By Ruhaifa Adil
Bismillahir Rahmanir Raheem
An authentic hadith narrated in at-Tirmidhi tells us that on the Day of Resurrection, the sun will come to a distance of only one mile from the earth; people will be submerged in their own sweat according to their deeds: some up to their ankles, some up to their knees, some up to the waist, and some till their mouths! On such a day, there would be no respite or shade, except for seven types of people who will be allowed to rest under the shade of Allah’s throne. Prophet Muhammad (sa) related to us the qualities of those lucky few in another hadith of Sahih Bukhari as being:
- A just ruler;
- A youth who grew up in the worship of Allah, the Mighty and Majestic;
- A man whose heart is attached to the mosque;
- Two men who love each other for the sake of Allah, meeting and parting for that purpose;
- A man who is called by a woman of beauty and position (for illegal intercourse), but he says: ‘I fear Allah’;
- A man who gives charity such that his left hand does not know what his right hand has given;
- A man who remembers Allah in private and his eyes fill up with tears.
Muslim parents would love to have their children counted amongst these seven so that they can escape any suffering in the Hereafter. Here are some ideas to help you prepare your children so that they are one of those who are shaded under Allah’s throne on the Day of Judgement:
1- Make your children aware of the seven types of people
Teach your children the hadith and discuss with them what each type of person must do to be considered as one of that category. Explain to them through concrete examples of people who were considered just, or those who spent their youth in worship, and so on. Elaborate by telling what such people say and do in different situations so that the concept is not abstract. Remember however to keep your explanations age-appropriate.
2- Help your children identify their strengths
Once you have explained the seven types to your children, help them brainstorm where their strengths lie. Help them tap into their hidden potential by making them realize what things come easy to them. Recount to them times that they have done good deeds and what that means. For example if your child has many friends, make him see that his strength is his friendly nature. A child who easily shares his food or toys with his family or friends can be shown that he is generous and so on.
3- Match their strengths to identify which type of person they can most easily become
Once your child has made a list of his or her strengths, help him or her match himself or herself to one of the seven types of people. For example, the generous child can be among those who give charity such that their left hand does not know what their right hand has given. A friendly child can be among those who meet and part with people purely for the sake of Allah. Help your child choose one or two of the kinds of people that he or she can emulate easily.
4- Help brainstorm ideas in how they can adopt those habits early on
When a certain type of people has been selected, help your child come up with ideas to do at least one deed a day that would help him or her develop that character further. A child who finds it easy to go to the mosque can be helped to go to the mosque for all five prayers (or lesser depending on his age), and he can be introduced to the Imam who can involve him with various activities and responsibilities. A child who gets upset when things are done unjustly to others can be taught how fair judgements can be made, and the appropriate ways to respond when he or she sees injustice, such as a classmate being bullied and so on.
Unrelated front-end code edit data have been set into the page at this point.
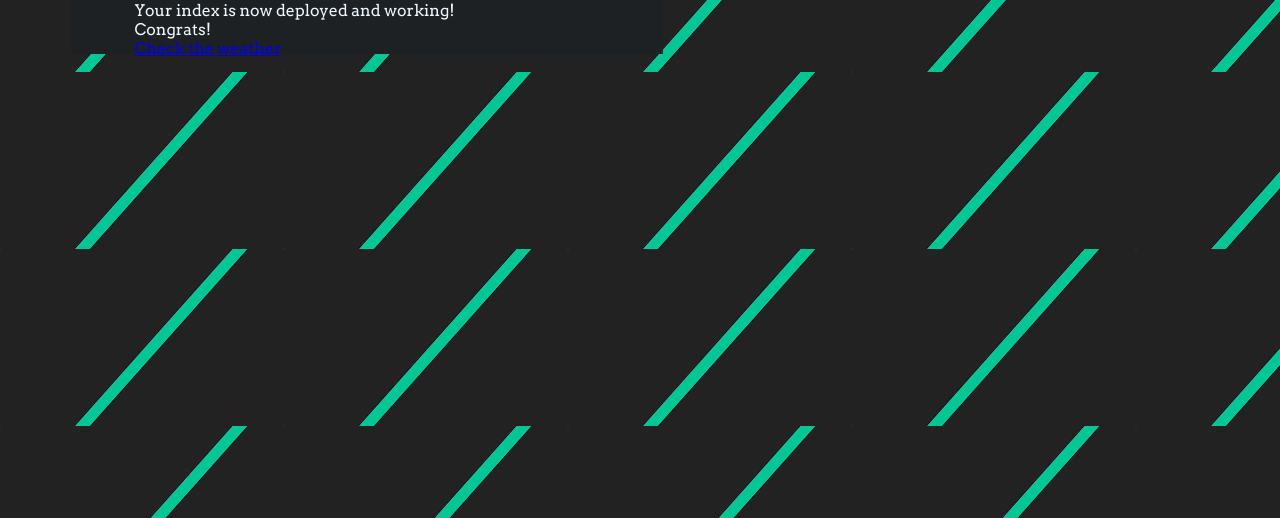
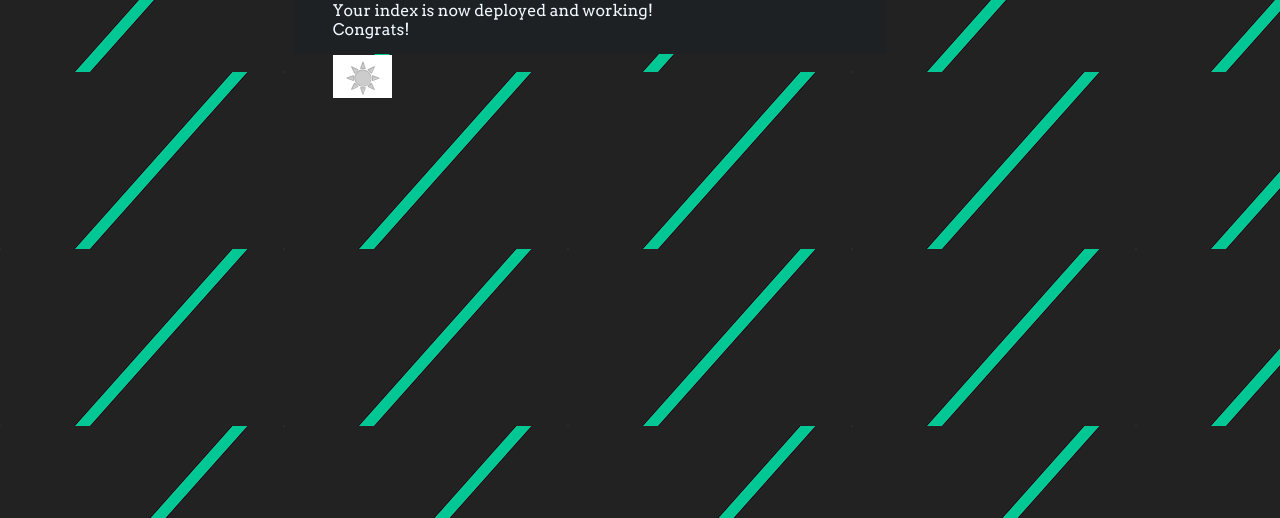
Before and after one commit to julialiff/gulp, a website: page app/index.html in a window 1280 px wide. Shown: the part 282-800 px from the top of the page. Drawn offline with Linux system fonts and the light colour scheme.

Commit message:
changed interface

```diff
--- a/app/css/index.css
+++ b/app/css/index.css
@@ -1,7 +1,9 @@
 body{
     background-image: url(../images/world.png);
     background-color: darkorange;
-    margin-top: 10%
+    margin-top: 10%;
+    margin-left: 20%;
+    margin-right: 20%;
 }
 .banner{
     background-color:  rgb(29, 33, 36);
--- /dev/null
+++ b/app/css/weather.css
@@ -0,0 +1,18 @@
+form{
+    margin: 3%;
+}
+.banner{
+    margin: 3%;
+    font-size: 300%
+}
+p{
+    margin: 3%;
+}
+body{
+    margin-top: 10%;
+    margin-left: 20%;
+    margin-right: 20%;
+}
+.container{
+    border: 25px solid gray;
+}
--- a/app/index.html
+++ b/app/index.html
@@ -20,8 +20,12 @@
             <br>
             Congrats!
             <br>
-            <a href="./views/weather.html">Check the weather</a>
         </p>
+        <p>
+            <a href="./views/weather.html">
+                <img src="./images/weather.png">
 
+            </a>
+        </p>
     </body>
 </html>
```
Also changed, not shown: app/views/weather.html (+14 -5 lines), app/images/weather.png (added), dist/js/weather.js.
5- Reinforce that they must always hang on to the habits they have identified consistently to be counted amongst the seven
Reinforce that they must further develop their character by being consistent in what they have chosen. The one who intends to be just should never take the side of the unfair ones. The one who gives charity must not talk about his good deeds with others and so on.
6- Teach them to reassess and reevaluate
Let them reevaluate how well they are doing every month. In case your child feels difficulty in being consistent, help him or her choose another category. Children change as they grow and their interests, strengths, and inclinations change. Help them to analyze and change their goals, but let it always be clear that they must actively seek to be amongst these seven so that they are rewarded for their efforts.
7- Join your children in this effort
Don’t just help your kids; be a part of this effort too! Remember, children always learn better when they look at role models, and this is the best time to analyze yourself and set goals for yourself too. Aim to be under the shade of Allah’s throne as well so that you and your children are together on that Day, enjoying the fruits of your labour with each other, Insha’Allah!
Ruhaifa Adil is a mother of four, a practising Muslimah, an avid reader, and a passionate writer. She works primarily as a trainer for mothers and teachers, advocating a multi sensorial, learner-centred approach, which she has learnt through her work as a remedial specialist for children with dyslexia. She is also an author of English textbooks, based on the teachings of the Quran (currently under editing), and creative director of a Tafseer app for kids (soon to be launched Insha’Allah). Her latest project is Qutor.com, a website that helps connect Quran teachers and students.
© IIPH 2016